Rotas’s translation of The Hostage was staged in Athens in 1962 at a time when the Greek civil war was still a taboo topic and left-wing activity was under close police surveillance. The play became a way for people to identify with their struggle against a repressive regime.

Maria Farantouri went into exile after the coup in 1967, and sang this song at solidarity concerts across Europe. ‘It became a hymn not only for the Irish liberation movement, but also for every liberation movement in the world, and Greek democracy,’ she told an RTÉ documentary.

When the junta sent in tanks against protesting students at the Athens Polytechnic on 17 November 1973, killing at least 24 people over a number of days, Maria Farantouri added a couple of stanzas to the song, and changed the date from August to November, deliberately linking the song to that event.

The second reference in recent weeks is in Irish Anglicanism 1969-2019, a collection of essays edited by Kenneth Milne and Paul Harron to mark the 150th anniversary of the disestablishment of the Church of Ireland and published by Four Courts Press, Dublin. This new book was launched in Belfast last week [4 December 2019].

In his chapter on ‘The Church of Ireland dialogue with other faiths,’ Archbishop Michael Jackson of Dublin refers to my Embracing Difference: the Church of Ireland in a Plural Society, written for the Church in Society Social Justice and Theology Group, and published by Church of Ireland Publishing in 2007.

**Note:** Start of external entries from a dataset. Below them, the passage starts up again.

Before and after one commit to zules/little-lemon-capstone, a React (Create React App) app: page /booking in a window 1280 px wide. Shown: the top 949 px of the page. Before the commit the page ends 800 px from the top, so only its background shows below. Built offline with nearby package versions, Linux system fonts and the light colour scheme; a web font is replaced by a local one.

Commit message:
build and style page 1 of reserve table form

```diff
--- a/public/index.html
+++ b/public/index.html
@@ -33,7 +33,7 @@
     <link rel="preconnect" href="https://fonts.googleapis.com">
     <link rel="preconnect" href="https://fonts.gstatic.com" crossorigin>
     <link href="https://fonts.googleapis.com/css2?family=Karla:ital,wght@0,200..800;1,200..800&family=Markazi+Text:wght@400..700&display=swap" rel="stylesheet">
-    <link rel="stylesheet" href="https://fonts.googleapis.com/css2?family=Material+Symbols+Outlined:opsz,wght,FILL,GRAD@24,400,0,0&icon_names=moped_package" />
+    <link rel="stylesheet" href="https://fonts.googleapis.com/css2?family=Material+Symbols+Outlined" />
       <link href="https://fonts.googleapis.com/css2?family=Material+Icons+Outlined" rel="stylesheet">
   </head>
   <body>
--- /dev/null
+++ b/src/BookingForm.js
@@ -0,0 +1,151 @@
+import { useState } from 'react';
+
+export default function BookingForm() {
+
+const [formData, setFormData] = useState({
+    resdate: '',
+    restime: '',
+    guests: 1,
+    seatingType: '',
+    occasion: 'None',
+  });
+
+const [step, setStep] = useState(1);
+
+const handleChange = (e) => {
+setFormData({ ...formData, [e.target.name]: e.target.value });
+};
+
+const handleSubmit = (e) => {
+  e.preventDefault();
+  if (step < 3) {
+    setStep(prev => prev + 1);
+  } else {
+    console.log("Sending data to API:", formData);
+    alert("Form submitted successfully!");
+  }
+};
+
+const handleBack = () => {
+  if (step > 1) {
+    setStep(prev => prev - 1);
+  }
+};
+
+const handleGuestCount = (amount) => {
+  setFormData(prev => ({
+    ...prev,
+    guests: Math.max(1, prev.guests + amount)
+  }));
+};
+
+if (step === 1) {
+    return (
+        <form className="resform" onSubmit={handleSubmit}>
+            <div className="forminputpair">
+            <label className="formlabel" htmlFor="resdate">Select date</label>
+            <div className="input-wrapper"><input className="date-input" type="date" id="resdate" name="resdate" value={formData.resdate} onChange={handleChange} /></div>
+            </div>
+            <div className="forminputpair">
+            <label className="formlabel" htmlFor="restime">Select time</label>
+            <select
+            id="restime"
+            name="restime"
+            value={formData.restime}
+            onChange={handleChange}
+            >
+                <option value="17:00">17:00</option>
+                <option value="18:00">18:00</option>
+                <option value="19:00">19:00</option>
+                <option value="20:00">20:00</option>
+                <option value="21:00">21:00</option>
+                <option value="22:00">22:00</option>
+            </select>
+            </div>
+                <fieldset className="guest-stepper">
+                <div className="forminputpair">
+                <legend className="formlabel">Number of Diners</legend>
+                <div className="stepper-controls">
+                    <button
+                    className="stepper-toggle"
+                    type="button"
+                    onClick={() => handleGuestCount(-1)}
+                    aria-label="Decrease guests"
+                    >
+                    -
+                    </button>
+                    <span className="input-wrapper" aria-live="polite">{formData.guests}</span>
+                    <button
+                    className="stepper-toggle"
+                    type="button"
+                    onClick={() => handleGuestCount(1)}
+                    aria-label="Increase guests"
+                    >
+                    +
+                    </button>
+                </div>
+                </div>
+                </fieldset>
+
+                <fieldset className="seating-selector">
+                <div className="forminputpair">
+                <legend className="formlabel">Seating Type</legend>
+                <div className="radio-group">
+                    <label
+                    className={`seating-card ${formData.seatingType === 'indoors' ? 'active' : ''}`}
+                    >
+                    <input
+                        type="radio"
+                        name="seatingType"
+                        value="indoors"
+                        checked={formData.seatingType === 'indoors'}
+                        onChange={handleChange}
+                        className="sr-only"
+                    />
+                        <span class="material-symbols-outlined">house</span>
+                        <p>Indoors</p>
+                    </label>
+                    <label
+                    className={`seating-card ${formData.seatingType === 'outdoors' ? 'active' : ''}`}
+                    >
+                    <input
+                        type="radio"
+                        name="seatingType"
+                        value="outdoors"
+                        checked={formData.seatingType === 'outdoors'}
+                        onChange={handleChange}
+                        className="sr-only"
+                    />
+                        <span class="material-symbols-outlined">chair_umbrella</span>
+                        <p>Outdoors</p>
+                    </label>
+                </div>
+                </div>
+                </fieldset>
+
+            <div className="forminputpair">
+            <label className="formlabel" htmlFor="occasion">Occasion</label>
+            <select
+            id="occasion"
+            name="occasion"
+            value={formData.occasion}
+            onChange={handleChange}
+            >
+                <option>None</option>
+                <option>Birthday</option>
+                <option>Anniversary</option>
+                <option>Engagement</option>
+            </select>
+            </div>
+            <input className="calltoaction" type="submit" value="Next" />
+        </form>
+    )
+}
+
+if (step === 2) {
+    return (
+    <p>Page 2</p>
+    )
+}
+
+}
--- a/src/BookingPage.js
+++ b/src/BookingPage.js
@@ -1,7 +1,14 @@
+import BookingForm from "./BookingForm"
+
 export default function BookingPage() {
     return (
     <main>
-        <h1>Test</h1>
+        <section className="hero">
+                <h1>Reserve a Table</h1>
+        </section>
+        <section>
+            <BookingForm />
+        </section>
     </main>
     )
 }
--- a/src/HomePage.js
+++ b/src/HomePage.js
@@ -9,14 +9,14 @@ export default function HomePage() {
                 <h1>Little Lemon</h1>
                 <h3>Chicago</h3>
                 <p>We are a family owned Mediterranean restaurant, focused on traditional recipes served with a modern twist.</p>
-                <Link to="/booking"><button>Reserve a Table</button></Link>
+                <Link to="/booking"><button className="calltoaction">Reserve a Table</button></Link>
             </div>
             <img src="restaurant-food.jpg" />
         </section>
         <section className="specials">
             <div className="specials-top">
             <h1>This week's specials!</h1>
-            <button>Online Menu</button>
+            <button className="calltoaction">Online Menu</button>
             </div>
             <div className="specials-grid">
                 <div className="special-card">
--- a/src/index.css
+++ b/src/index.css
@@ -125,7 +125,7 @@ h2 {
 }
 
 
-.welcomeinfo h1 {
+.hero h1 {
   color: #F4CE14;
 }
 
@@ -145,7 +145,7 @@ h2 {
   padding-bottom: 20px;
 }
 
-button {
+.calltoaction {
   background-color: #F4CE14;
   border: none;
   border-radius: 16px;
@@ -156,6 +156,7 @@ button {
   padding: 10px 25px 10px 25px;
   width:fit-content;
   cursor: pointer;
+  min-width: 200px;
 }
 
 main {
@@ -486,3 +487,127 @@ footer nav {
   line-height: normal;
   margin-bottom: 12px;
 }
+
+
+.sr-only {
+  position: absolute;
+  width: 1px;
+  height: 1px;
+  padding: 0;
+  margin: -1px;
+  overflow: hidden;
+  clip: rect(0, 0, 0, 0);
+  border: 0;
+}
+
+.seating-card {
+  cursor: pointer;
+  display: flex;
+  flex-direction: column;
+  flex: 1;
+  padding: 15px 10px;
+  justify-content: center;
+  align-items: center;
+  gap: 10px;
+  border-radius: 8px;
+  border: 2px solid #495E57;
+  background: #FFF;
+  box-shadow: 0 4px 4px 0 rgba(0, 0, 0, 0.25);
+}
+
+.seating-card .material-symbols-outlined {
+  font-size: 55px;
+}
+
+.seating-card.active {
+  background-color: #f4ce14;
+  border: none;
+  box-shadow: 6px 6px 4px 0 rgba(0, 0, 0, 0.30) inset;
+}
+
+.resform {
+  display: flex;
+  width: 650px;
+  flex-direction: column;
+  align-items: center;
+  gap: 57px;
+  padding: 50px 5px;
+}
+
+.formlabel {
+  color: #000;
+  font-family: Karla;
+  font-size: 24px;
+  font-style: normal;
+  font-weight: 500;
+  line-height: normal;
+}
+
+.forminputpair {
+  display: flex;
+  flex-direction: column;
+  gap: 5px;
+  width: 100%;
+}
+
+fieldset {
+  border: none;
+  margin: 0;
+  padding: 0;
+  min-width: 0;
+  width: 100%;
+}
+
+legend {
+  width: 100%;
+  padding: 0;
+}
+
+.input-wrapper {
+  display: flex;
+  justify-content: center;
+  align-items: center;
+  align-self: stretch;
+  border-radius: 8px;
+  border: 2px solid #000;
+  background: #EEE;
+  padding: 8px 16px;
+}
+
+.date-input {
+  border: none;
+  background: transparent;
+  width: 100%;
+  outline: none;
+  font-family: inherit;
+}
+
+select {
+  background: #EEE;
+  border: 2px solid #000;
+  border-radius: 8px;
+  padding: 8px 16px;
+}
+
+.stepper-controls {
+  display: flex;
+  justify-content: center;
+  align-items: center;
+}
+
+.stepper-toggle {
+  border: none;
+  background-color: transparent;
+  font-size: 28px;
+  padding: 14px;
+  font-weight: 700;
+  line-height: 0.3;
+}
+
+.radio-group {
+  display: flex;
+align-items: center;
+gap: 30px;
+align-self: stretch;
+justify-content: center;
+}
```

Archbishop Jackson says in his chapter this book ‘recognizes that the Church of Ireland takes its place within a pluralist society in Ireland today.’

The essays in the new book cover topics including the role of women in ministry; the Anglican Communion; dialogue with other churches and faiths; the covenant with the Methodist Church; architecture and art; pastoral care; theological education; the Church and education; liturgy and worship; music in the life of the Church; canonical and legal change; the Irish language; archives and publishing; and the Church and the media.

Maria Farantouri sings ‘Το γελαστό παιδί’ (‘The Laughing Boy’) at the first concert by Mikis Theodorakis in Greece after the fall of the colonels in 1974

No comments: